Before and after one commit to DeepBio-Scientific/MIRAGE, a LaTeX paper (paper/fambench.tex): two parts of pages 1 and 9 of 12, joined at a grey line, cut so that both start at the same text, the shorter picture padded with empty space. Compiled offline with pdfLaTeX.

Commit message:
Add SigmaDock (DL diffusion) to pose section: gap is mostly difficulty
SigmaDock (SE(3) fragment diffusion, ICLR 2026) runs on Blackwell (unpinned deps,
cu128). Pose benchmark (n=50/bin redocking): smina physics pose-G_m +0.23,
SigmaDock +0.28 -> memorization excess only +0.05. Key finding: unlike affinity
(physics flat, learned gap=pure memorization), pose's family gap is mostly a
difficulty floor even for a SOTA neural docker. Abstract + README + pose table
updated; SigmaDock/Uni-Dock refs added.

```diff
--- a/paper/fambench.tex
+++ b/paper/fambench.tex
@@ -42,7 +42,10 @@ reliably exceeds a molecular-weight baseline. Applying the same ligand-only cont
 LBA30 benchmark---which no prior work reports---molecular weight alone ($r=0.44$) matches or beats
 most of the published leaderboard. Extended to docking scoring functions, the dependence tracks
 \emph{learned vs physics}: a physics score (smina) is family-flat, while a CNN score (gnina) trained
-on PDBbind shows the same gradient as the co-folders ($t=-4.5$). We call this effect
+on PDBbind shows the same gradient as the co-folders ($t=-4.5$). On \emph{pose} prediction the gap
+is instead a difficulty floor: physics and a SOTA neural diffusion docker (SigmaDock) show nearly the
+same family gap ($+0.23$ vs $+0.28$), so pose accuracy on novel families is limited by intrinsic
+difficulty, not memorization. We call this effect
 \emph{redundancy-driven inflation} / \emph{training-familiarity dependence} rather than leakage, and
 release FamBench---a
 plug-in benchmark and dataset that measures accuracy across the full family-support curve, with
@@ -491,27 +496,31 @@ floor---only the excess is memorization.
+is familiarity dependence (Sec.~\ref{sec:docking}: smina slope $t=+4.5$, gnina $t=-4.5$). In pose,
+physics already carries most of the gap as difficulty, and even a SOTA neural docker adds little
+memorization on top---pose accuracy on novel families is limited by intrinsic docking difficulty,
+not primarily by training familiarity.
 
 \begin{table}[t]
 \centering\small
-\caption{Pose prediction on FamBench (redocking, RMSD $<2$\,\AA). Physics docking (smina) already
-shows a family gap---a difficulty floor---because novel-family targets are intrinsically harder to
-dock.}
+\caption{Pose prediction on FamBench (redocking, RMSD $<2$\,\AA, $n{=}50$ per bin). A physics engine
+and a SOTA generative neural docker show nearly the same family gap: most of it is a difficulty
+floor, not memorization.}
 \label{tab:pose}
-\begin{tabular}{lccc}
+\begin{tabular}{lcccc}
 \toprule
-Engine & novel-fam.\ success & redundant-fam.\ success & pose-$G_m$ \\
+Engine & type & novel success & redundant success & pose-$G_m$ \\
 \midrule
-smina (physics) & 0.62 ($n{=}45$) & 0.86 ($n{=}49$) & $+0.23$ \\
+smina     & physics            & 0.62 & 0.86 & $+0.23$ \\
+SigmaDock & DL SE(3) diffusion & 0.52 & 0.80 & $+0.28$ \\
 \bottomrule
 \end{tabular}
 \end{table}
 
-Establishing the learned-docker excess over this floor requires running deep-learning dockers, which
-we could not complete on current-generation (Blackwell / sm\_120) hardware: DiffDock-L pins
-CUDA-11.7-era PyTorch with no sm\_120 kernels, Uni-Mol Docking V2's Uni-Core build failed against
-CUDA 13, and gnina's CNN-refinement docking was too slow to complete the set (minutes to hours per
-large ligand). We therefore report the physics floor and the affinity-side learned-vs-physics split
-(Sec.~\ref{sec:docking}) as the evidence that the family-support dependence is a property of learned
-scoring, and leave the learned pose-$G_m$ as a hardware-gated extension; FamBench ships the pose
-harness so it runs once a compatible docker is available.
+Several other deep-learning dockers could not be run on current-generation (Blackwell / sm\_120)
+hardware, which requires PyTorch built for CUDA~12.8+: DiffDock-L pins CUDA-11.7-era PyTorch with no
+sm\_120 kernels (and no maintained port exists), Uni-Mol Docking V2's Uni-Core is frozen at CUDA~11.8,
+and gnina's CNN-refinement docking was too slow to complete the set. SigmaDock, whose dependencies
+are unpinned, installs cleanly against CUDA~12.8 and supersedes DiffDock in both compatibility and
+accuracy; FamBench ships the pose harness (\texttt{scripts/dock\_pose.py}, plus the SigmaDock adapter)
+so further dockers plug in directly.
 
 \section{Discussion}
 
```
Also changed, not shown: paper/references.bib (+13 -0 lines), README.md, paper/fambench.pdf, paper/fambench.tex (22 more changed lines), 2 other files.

_Exercise directions_
Give every part of the material again, exactly as written.

_Task response_
Before and after one commit to DeepBio-Scientific/MIRAGE, a LaTeX paper (paper/fambench.tex): two parts of pages 1 and 9 of 12, joined at a grey line, cut so that both start at the same text, the shorter picture padded with empty space. Compiled offline with pdfLaTeX.

Commit message:
Add SigmaDock (DL diffusion) to pose section: gap is mostly difficulty
SigmaDock (SE(3) fragment diffusion, ICLR 2026) runs on Blackwell (unpinned deps,
cu128). Pose benchmark (n=50/bin redocking): smina physics pose-G_m +0.23,
SigmaDock +0.28 -> memorization excess only +0.05. Key finding: unlike affinity
(physics flat, learned gap=pure memorization), pose's family gap is mostly a
difficulty floor even for a SOTA neural docker. Abstract + README + pose table
updated; SigmaDock/Uni-Dock refs added.

```diff
--- a/paper/fambench.tex
+++ b/paper/fambench.tex
@@ -42,7 +42,10 @@ reliably exceeds a molecular-weight baseline. Applying the same ligand-only cont
 LBA30 benchmark---which no prior work reports---molecular weight alone ($r=0.44$) matches or beats
 most of the published leaderboard. Extended to docking scoring functions, the dependence tracks
 \emph{learned vs physics}: a physics score (smina) is family-flat, while a CNN score (gnina) trained
-on PDBbind shows the same gradient as the co-folders ($t=-4.5$). We call this effect
+on PDBbind shows the same gradient as the co-folders ($t=-4.5$). On \emph{pose} prediction the gap
+is instead a difficulty floor: physics and a SOTA neural diffusion docker (SigmaDock) show nearly the
+same family gap ($+0.23$ vs $+0.28$), so pose accuracy on novel families is limited by intrinsic
+difficulty, not memorization. We call this effect
 \emph{redundancy-driven inflation} / \emph{training-familiarity dependence} rather than leakage, and
 release FamBench---a
 plug-in benchmark and dataset that measures accuracy across the full family-support curve, with
@@ -491,27 +496,31 @@ floor---only the excess is memorization.
+is familiarity dependence (Sec.~\ref{sec:docking}: smina slope $t=+4.5$, gnina $t=-4.5$). In pose,
+physics already carries most of the gap as difficulty, and even a SOTA neural docker adds little
+memorization on top---pose accuracy on novel families is limited by intrinsic docking difficulty,
+not primarily by training familiarity.
 
 \begin{table}[t]
 \centering\small
-\caption{Pose prediction on FamBench (redocking, RMSD $<2$\,\AA). Physics docking (smina) already
-shows a family gap---a difficulty floor---because novel-family targets are intrinsically harder to
-dock.}
+\caption{Pose prediction on FamBench (redocking, RMSD $<2$\,\AA, $n{=}50$ per bin). A physics engine
+and a SOTA generative neural docker show nearly the same family gap: most of it is a difficulty
+floor, not memorization.}
 \label{tab:pose}
-\begin{tabular}{lccc}
+\begin{tabular}{lcccc}
 \toprule
-Engine & novel-fam.\ success & redundant-fam.\ success & pose-$G_m$ \\
+Engine & type & novel success & redundant success & pose-$G_m$ \\
 \midrule
-smina (physics) & 0.62 ($n{=}45$) & 0.86 ($n{=}49$) & $+0.23$ \\
+smina     & physics            & 0.62 & 0.86 & $+0.23$ \\
+SigmaDock & DL SE(3) diffusion & 0.52 & 0.80 & $+0.28$ \\
 \bottomrule
 \end{tabular}
 \end{table}
 
-Establishing the learned-docker excess over this floor requires running deep-learning dockers, which
-we could not complete on current-generation (Blackwell / sm\_120) hardware: DiffDock-L pins
-CUDA-11.7-era PyTorch with no sm\_120 kernels, Uni-Mol Docking V2's Uni-Core build failed against
-CUDA 13, and gnina's CNN-refinement docking was too slow to complete the set (minutes to hours per
-large ligand). We therefore report the physics floor and the affinity-side learned-vs-physics split
-(Sec.~\ref{sec:docking}) as the evidence that the family-support dependence is a property of learned
-scoring, and leave the learned pose-$G_m$ as a hardware-gated extension; FamBench ships the pose
-harness so it runs once a compatible docker is available.
+Several other deep-learning dockers could not be run on current-generation (Blackwell / sm\_120)
+hardware, which requires PyTorch built for CUDA~12.8+: DiffDock-L pins CUDA-11.7-era PyTorch with no
+sm\_120 kernels (and no maintained port exists), Uni-Mol Docking V2's Uni-Core is frozen at CUDA~11.8,
+and gnina's CNN-refinement docking was too slow to complete the set. SigmaDock, whose dependencies
+are unpinned, installs cleanly against CUDA~12.8 and supersedes DiffDock in both compatibility and
+accuracy; FamBench ships the pose harness (\texttt{scripts/dock\_pose.py}, plus the SigmaDock adapter)
+so further dockers plug in directly.
 
 \section{Discussion}
 
```
Also changed, not shown: paper/references.bib (+13 -0 lines), README.md, paper/fambench.pdf, paper/fambench.tex (22 more changed lines), 2 other files.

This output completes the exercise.